● **Data for analysis**:
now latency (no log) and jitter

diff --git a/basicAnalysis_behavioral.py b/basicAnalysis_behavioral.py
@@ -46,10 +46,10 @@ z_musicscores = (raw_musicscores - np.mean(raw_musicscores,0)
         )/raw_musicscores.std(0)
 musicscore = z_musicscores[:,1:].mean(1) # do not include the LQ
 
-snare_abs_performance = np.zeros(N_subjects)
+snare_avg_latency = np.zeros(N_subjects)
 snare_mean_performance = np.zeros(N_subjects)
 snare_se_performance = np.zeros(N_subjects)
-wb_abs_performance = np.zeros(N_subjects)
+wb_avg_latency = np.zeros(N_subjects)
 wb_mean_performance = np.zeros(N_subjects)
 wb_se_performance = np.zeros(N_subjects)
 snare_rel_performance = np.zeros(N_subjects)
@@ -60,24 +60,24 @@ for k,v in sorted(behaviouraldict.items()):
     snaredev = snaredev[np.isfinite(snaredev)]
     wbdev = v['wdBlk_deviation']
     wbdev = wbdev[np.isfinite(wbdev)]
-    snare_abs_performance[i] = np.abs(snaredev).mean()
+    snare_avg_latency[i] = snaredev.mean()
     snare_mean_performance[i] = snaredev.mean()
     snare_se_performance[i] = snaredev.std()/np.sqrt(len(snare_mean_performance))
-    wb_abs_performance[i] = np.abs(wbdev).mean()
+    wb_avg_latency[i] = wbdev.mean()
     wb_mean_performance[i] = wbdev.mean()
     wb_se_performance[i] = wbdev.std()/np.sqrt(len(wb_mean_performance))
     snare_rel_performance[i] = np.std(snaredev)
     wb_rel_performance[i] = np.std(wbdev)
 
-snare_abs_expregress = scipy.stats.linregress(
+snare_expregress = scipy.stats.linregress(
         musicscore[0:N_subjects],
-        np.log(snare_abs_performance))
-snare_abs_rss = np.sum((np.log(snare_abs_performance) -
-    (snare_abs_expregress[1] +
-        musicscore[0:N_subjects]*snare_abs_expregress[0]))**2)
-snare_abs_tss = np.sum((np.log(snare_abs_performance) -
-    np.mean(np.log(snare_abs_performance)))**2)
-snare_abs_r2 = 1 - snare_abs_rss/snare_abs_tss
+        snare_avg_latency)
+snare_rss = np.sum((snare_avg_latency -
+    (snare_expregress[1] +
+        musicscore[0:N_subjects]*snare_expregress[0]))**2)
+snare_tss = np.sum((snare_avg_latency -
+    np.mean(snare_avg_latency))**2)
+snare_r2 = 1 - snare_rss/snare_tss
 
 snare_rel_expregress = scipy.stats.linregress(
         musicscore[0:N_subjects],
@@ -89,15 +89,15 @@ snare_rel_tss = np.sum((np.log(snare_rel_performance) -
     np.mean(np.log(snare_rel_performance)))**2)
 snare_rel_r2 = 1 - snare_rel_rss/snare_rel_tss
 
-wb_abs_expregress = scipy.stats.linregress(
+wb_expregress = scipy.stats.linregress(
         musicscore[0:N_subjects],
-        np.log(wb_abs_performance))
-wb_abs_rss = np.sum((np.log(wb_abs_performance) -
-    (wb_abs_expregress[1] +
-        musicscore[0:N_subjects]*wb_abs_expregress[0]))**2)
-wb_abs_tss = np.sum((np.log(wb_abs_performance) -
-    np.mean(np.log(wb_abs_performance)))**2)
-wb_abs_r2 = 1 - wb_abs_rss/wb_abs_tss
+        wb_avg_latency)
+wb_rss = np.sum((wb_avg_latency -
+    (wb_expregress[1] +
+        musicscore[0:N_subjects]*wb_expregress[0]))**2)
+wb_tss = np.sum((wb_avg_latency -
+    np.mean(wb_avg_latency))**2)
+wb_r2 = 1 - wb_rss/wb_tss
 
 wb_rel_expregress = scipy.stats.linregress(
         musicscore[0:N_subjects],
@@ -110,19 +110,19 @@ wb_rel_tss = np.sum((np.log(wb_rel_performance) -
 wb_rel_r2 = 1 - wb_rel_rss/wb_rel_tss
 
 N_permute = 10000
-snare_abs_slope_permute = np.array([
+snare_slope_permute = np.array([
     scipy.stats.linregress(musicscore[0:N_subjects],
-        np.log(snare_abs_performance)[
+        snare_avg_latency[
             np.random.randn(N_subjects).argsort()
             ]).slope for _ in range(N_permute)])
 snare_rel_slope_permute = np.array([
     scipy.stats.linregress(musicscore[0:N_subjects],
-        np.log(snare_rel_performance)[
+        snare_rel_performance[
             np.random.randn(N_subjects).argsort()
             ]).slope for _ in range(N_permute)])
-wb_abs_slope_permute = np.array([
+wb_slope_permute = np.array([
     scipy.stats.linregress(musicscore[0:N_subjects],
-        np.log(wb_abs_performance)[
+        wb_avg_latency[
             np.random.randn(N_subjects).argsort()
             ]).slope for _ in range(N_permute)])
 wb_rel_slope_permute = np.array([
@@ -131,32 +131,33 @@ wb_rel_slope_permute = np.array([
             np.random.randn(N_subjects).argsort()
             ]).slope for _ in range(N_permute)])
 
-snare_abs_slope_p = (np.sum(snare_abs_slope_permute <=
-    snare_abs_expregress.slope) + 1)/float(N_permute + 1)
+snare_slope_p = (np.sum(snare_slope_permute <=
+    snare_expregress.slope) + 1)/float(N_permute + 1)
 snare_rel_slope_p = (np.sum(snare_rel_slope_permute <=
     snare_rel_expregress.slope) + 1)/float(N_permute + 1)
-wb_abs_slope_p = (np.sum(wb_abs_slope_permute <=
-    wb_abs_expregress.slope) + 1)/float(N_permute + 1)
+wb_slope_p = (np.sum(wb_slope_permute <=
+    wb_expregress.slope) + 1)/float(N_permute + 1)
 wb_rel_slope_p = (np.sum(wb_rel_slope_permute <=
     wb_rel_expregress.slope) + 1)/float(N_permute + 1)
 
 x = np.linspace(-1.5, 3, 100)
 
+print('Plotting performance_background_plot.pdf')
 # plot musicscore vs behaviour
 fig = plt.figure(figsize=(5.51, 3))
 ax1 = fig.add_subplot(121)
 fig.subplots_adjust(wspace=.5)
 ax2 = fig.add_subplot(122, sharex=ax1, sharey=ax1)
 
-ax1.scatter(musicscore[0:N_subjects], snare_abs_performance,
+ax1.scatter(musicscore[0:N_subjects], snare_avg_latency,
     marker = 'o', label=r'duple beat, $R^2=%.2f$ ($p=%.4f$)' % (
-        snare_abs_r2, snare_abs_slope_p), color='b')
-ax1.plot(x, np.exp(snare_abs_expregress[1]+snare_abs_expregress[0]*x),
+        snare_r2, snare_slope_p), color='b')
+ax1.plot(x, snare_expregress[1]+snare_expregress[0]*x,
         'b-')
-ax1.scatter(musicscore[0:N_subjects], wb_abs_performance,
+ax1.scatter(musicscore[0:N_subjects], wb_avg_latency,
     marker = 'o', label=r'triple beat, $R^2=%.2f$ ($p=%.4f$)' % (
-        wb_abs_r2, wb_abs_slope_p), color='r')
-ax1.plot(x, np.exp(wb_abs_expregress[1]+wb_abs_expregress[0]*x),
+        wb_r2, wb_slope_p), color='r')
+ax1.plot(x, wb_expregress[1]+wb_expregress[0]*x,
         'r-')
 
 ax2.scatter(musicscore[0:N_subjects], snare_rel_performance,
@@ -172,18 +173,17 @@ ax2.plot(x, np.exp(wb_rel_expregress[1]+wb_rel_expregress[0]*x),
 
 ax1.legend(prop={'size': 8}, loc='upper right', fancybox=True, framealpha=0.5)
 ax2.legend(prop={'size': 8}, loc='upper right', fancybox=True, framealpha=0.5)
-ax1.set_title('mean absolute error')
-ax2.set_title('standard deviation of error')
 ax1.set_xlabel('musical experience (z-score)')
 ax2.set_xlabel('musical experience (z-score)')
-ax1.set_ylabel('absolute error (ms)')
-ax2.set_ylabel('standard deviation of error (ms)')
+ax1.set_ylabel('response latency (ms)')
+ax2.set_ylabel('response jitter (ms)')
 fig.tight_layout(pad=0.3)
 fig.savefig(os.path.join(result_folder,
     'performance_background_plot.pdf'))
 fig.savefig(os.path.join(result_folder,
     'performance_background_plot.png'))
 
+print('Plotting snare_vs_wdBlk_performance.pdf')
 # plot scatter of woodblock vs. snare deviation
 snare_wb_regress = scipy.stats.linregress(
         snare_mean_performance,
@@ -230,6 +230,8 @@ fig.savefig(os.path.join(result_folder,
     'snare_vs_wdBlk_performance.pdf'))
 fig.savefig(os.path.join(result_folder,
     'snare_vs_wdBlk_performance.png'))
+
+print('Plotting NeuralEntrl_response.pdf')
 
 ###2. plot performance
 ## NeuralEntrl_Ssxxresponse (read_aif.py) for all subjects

● **What you should do**: Copy out all lines above holding "array".

● **Solution to the exercise**:
-snare_abs_slope_permute = np.array([
+snare_slope_permute = np.array([
 snare_rel_slope_permute = np.array([
-wb_abs_slope_permute = np.array([
+wb_slope_permute = np.array([
 wb_rel_slope_permute = np.array([
@@ -131,32 +131,33 @@ wb_rel_slope_permute = np.array([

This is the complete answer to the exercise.